John Manthei is a partner at Latham & Watkins and serves as global Co-chair and Washington, D.C. Chair of the firm's Health Care and Life Sciences Practice. His practice focuses on regulatory matters involving the US Food and Drug Administration (FDA) for the medical device, pharmaceutical, biotechnology, food and dietary supplement industries.
What is new in the world of follow-on biologics?
Manthei: Congress enacted the Biologics Price Competition and Innovation Act of 2009 to provide an alternative to the submission of a Biologics License Application for certain biologic drugs that are interchangeable with or similar to previously licensed biologic products. The Act expanded the FDA's authority to regulate follow-on biological products pursuant to this new regulatory scheme.
What changes have there been in the regulation of these products?
Manthei: FDA’s implementation of the regulatory scheme for follow-on biologics continues to take shape. In the past year, FDA has taken steps to interpret and implement these new provision. The past year has also seen developments in the responses of state governments and other stakeholders. The implementation of this new legislation is important for both innovators of licensed biologics drugs and sponsors of follow-on biologics. Biologics companies should understand and consider the impact of the evolving follow-on biologics program on their respective businesses.
What does the Biologics Price Competition and Innovation Act entail?
Manthei: The Biologics Price Competition and Innovation Act establishes two product categories for follow-on biologics – biosimilars and interchangeable biologics. It includes provisions regarding data requirements, the product development and licensure process, patents and exclusivity, among other things. In addition, the Biosimilars User Fee Act of 2012 establishes user fees associated with the development and approval of follow-on biologics, including various development fees that apply early in the regulatory process. At the same time, the legislation leaves open a number of major issues that FDA must address. These include issues relating to product nomenclature, standards for interchangeability, and the burdens of the data requirements under the new regulatory scheme.
As a result, these and other important issues must be resolved by FDA’s implementation of the Act. In addition to the federal legislation, there have also been recent state legislative efforts dealing with the substitution of follow-on biologics for brand-name products by pharmacies, as well as developments in the European Union which may ultimately impact US regulation.

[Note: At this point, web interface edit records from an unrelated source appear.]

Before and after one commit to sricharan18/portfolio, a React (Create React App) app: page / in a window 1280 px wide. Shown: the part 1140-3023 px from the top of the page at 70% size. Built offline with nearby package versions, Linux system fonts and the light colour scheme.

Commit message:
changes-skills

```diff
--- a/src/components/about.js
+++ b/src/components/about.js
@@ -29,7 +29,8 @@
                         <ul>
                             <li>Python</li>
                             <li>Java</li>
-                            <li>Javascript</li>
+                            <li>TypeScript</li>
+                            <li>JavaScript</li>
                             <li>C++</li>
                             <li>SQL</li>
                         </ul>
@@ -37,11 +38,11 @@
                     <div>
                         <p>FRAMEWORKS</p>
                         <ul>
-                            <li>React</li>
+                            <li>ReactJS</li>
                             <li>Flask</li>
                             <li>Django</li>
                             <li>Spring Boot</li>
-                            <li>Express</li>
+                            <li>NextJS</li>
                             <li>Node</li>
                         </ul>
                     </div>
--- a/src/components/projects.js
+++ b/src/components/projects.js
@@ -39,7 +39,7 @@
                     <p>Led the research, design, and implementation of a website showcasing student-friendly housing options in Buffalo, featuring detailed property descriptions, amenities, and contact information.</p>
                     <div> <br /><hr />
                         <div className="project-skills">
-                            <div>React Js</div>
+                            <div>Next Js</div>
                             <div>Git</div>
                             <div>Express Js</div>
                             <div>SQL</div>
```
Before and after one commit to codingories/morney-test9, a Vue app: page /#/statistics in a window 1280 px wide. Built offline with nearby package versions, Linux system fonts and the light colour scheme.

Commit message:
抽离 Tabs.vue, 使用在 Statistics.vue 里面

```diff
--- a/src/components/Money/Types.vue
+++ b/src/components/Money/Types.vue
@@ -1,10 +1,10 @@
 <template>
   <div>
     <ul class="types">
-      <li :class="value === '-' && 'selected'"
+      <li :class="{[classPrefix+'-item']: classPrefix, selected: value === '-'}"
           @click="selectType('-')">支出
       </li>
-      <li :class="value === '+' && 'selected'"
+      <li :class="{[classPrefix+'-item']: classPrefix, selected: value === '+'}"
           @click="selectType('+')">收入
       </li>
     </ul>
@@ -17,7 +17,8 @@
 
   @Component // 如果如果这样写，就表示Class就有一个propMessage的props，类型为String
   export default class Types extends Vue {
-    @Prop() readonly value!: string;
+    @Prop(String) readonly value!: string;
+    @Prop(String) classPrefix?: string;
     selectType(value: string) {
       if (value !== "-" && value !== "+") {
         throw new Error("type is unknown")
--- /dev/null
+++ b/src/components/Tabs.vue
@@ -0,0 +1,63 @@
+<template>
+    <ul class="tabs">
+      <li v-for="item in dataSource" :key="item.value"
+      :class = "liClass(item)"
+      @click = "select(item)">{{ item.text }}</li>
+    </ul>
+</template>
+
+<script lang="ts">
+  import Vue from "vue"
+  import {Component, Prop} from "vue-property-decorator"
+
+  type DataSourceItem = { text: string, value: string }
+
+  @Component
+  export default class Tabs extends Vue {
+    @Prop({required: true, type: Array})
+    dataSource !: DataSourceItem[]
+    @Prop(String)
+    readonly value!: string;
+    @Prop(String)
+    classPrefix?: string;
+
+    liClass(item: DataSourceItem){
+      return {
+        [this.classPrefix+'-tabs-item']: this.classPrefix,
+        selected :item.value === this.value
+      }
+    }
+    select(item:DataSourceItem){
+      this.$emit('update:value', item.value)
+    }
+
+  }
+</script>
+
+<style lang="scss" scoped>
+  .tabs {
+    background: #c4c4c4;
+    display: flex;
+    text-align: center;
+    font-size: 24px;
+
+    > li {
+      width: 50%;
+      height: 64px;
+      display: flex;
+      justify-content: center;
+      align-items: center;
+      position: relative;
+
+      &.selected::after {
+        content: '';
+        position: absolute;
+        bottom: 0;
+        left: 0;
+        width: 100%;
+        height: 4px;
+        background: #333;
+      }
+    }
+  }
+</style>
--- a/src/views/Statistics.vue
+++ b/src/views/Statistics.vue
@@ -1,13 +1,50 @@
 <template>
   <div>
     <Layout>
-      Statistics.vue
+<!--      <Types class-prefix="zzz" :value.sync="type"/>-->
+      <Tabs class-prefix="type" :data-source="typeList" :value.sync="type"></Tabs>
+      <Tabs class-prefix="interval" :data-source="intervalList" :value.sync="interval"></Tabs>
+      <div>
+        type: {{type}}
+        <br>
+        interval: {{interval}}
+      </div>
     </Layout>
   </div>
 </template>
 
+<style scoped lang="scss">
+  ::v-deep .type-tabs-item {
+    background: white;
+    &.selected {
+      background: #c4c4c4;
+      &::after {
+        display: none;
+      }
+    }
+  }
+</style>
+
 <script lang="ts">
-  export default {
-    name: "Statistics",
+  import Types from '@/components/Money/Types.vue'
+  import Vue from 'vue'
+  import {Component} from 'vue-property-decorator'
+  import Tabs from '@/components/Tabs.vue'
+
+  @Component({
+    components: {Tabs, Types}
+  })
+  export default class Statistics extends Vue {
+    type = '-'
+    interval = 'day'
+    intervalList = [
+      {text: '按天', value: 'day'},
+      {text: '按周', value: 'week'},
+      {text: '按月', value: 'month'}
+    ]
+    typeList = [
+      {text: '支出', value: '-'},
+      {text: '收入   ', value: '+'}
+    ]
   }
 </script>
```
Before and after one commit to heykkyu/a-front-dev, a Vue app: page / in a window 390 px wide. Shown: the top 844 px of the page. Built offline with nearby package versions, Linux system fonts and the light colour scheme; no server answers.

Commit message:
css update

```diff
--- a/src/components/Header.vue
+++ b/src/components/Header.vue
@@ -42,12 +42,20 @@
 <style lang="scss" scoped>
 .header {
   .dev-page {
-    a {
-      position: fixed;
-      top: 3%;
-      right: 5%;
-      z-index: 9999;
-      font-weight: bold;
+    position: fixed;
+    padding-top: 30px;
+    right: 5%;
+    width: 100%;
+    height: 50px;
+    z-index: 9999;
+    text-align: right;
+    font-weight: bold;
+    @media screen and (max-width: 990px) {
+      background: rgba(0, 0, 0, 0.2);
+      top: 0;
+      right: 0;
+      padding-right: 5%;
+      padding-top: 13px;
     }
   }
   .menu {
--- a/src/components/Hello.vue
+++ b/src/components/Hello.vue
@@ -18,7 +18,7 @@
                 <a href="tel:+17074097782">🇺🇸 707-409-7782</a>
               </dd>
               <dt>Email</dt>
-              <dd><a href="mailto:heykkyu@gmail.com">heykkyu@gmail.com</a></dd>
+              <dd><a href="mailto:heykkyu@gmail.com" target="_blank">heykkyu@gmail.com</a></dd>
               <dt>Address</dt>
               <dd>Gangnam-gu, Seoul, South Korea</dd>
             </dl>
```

What are the three main takeaways that I should know about this new regulatory scheme?
1. Although the provisions of the Act may provide new incentives for the development of follow-on biologics, FDA’s implementation of the follow-on biologic program remains ongoing and full implementation is likely to take several years. As of June 2013, it does not appear that FDA has received a single application for a follow-on biologic product although it has held preliminary meetings with several companies.
2. FDA has issued numerous draft guidances and provided various opportunities for public and industry input as it implements the new regulatory scheme. Interested parties should be sure to stay abreast of FDA’s activities and take advantage of opportunities to provide input on issues important to their business.
3. The licensure pathway created by the Biologics Price Competition and Innovation Act differs from the follow-on biologic legislation in place in the EU, which approved its first follow-on biologic in 2006. In particular, the Act allows FDA to license follow-on biologics as either biosimilar or interchangeable, and offers the benefits of exclusivity to certain interchangeable biologics.